(Obviously, it's in Secunia's interests, as a security tool maker, to talk up holes in applications; Google's engineers would like you to know that the reported bugs are patched, or not even exploitable in the first place, and counting vulnerabilities is misleading.)
Chrome leads the browser pack with 504 reported vulnerabilities followed by Internet Explorer with 289 and Firefox with 171. Some 1035 flaws were reported across all browsers including Opera and Safari, up from 728 in 2013.
Secunia says Mozilla clocked the most number of un-patched users, followed by Chrome and Internet Explorer, although this could be because installed secondary browsers were often unused.
The report further reveals vulnerabilities increased 49 percent from 728 to 1035 by the end of 2014, with un-patched zero day flaws rising from 14 to 25.
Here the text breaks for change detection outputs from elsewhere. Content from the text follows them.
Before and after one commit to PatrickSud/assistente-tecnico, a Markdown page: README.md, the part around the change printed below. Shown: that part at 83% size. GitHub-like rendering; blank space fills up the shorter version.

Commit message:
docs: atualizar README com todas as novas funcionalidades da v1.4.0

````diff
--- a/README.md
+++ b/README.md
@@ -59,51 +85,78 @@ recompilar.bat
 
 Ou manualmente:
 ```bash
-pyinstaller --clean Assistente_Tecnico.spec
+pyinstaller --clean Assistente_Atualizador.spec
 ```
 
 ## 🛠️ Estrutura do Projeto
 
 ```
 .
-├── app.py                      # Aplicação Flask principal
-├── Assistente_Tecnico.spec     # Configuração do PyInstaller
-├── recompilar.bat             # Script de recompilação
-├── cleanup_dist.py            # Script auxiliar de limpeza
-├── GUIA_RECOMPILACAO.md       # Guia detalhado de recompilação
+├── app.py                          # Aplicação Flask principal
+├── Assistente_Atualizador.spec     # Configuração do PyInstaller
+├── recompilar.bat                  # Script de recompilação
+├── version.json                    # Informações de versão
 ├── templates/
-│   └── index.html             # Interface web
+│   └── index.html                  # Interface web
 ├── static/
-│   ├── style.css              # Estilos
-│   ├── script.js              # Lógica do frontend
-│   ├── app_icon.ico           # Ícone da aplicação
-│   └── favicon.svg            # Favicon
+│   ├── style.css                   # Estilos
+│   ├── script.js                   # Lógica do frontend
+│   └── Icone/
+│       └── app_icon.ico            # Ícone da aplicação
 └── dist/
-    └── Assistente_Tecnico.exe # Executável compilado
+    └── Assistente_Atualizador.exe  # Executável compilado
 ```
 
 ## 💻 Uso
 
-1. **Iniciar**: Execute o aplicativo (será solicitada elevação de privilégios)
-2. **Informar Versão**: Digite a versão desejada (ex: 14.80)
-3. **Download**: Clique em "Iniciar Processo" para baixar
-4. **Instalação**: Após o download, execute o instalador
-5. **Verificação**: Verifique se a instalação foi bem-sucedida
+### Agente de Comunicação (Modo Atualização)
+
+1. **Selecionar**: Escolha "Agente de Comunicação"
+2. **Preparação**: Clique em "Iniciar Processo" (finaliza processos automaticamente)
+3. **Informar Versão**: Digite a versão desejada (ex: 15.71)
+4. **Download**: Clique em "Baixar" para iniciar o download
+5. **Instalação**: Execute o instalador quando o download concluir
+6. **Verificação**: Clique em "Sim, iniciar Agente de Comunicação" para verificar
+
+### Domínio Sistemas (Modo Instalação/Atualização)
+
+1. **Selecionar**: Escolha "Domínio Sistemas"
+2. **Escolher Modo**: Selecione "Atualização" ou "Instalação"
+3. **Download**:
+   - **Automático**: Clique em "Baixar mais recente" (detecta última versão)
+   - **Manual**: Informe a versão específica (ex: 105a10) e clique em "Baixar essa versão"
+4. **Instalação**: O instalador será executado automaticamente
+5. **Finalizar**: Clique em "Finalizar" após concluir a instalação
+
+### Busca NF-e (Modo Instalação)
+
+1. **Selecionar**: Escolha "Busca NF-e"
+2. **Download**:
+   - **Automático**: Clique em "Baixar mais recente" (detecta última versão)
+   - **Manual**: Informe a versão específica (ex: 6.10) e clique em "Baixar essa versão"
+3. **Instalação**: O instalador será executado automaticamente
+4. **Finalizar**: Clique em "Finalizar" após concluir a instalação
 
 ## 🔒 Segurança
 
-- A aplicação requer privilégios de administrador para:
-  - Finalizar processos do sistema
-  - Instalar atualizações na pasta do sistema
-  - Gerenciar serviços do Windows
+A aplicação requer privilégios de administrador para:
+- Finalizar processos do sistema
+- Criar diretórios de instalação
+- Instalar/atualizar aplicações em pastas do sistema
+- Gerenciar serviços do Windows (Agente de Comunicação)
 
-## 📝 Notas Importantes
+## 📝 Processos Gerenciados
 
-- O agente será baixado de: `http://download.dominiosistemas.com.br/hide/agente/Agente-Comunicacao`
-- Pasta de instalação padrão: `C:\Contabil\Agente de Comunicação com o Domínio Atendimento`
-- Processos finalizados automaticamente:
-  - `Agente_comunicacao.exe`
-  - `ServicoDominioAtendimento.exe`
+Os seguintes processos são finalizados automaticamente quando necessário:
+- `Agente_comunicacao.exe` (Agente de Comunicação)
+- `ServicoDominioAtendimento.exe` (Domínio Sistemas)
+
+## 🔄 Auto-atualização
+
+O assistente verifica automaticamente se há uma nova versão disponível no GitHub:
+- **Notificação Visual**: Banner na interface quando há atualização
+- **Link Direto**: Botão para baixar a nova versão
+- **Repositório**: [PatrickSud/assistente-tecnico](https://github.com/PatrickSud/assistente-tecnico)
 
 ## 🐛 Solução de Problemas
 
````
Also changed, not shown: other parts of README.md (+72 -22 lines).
Total vulnerabilities reached 15,435 relating to 3870 applications from 500 vendors. That is an increase of 18 percent over the reporting period and 55 percent since 2009. Of those, 1698 (11 percent) are deemed highly critical and 43 (0.3 percent) are extremely critical.
More than half of Foxit PDF users did not apply patches, compared to 32 percent of users of the utterly dominant Adobe Reader. The Flash factory produced 43 vulnerabilities that year compared to a mere two for Foxit.
Some 83 percent of vendors patched their wares before vulnerabilities were publicly disclosed compared to half in 2009.
The report finds remote network attacks are more common (60 percent) than local vectors (33.4 percent). ®